They want a customized experience. Way back when, prospects put up with communities’ one-size-fits-all approach to site tours and lead follow-up. Not anymore. Today, they want to experience a community on their terms. Many of them are extremely busy and don’t want to spend more time visiting a property than they have to.
If they don’t have a dog and are not interested in getting one, they probably don’t want their tour to include the pet park. If they have no interest in a fitness center, they don’t want you to waste their time showing them where the yoga studio and the Peloton bikes are.
And they are likely to prefer having their initial conversation with an associate somewhere other than at the associate’s desk. A leasing team needs to be able to have an info-gathering and rapport-building conversation anywhere the prospect wants to have it.
Also, with all of the ways to communicate today, each prospect will have a specific channel through which they want to hear from associates. Some prefer text, some prefer email and some older ones – think empty-nest baby boomers – still like to talk over the phone. Disregarding these preferences is a surefire way to drive away a prospect.

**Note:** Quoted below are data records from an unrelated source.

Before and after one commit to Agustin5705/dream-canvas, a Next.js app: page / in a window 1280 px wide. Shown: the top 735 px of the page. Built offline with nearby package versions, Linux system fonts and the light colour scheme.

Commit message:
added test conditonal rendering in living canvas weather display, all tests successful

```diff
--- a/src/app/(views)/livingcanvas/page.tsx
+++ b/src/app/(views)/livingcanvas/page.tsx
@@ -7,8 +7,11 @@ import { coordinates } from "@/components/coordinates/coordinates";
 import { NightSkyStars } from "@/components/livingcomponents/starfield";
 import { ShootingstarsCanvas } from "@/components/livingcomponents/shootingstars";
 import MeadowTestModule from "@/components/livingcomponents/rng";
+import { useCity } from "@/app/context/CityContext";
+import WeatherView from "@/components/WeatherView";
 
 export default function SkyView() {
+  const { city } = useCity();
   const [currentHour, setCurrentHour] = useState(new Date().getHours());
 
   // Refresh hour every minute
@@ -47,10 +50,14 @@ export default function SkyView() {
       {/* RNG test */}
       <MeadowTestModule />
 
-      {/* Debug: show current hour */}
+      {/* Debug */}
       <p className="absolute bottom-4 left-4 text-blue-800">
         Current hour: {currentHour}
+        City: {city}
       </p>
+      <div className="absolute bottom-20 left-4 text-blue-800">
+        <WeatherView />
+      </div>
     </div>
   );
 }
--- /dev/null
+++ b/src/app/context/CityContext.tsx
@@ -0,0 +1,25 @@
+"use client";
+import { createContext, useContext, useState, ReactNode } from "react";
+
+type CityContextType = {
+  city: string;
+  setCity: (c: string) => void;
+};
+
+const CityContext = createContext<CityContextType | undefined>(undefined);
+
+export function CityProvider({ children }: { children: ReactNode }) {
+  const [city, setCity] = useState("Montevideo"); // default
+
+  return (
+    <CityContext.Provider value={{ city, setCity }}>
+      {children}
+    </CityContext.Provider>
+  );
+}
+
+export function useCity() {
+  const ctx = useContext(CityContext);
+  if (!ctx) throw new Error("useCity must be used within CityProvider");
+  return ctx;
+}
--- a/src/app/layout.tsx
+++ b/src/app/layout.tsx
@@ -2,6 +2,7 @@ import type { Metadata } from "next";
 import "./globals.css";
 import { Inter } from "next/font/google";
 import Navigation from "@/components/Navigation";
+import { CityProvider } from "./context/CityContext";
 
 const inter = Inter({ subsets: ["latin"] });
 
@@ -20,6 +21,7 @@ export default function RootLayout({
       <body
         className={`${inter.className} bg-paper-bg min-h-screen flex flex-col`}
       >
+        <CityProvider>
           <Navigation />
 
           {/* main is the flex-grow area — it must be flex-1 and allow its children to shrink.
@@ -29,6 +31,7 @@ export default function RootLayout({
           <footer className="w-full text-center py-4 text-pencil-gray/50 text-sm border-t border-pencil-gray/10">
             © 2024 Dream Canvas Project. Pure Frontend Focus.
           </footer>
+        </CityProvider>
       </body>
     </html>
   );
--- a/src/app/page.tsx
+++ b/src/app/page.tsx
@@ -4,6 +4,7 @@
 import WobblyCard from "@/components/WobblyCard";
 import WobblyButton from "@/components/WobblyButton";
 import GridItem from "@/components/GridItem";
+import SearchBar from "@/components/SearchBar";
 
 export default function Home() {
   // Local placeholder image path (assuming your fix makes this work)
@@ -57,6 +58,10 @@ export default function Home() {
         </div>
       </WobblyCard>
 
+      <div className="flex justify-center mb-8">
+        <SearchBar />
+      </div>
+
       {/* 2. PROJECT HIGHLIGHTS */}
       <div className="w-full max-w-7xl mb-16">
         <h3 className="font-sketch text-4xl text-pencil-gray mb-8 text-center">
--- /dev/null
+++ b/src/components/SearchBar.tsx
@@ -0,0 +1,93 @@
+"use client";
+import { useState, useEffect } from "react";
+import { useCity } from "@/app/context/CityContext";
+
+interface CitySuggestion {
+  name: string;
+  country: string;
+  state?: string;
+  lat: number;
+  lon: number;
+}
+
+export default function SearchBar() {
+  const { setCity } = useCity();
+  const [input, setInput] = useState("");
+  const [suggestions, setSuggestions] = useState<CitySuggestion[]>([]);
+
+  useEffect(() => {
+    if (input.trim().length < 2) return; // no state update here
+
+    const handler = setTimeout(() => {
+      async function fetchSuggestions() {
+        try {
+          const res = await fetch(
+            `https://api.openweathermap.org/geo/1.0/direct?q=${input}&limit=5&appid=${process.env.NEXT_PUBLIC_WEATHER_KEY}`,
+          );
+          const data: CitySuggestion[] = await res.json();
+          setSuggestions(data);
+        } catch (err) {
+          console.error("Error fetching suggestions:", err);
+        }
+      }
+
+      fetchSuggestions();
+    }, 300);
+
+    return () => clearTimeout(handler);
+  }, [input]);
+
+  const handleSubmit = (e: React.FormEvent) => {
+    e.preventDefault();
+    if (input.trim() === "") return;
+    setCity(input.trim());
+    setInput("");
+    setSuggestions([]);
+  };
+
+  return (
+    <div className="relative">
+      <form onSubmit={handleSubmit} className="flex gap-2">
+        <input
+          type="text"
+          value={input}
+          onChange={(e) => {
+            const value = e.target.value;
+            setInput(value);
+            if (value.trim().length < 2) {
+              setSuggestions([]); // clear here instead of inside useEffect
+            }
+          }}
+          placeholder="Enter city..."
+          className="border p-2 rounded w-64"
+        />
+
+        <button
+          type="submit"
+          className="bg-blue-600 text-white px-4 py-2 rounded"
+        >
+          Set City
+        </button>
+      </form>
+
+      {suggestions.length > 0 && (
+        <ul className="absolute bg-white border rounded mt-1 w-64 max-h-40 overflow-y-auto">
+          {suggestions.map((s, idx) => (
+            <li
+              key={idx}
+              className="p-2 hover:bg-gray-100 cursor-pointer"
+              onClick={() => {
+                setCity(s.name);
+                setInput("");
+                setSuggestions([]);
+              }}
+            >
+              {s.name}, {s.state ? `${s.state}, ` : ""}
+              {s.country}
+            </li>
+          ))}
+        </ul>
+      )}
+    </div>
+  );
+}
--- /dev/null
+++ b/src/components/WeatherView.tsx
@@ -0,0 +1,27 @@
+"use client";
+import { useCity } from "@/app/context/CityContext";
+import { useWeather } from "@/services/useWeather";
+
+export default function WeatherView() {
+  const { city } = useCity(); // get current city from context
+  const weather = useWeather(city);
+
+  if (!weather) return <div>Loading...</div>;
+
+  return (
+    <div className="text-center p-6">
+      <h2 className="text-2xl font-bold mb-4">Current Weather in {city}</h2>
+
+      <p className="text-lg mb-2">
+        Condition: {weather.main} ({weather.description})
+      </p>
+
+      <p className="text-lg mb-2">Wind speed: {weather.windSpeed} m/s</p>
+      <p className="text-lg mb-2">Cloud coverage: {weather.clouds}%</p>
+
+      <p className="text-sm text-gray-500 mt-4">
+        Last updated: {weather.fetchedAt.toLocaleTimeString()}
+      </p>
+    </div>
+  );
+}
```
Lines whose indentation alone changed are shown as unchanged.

They need instant gratification. It’s probably a result of living in the smartphone era, when the answers to seemingly all of our questions are never more than a few screen taps and swipes away. Whatever the cause, when prospects ask for information, they want an answer immediately – even when they’re on tour. It’s unacceptable for an associate to respond with “I don’t have the answer. I’ll find out when we get back to the leasing office.”
More than ever, onsite associates need to be extremely well-informed about their communities and have the technology at their fingertips to quickly answer a prospect’s questions.
In summary, the modern prospect is more sophisticated and particular than ever. And leasing teams have to be ready to rise to the challenge.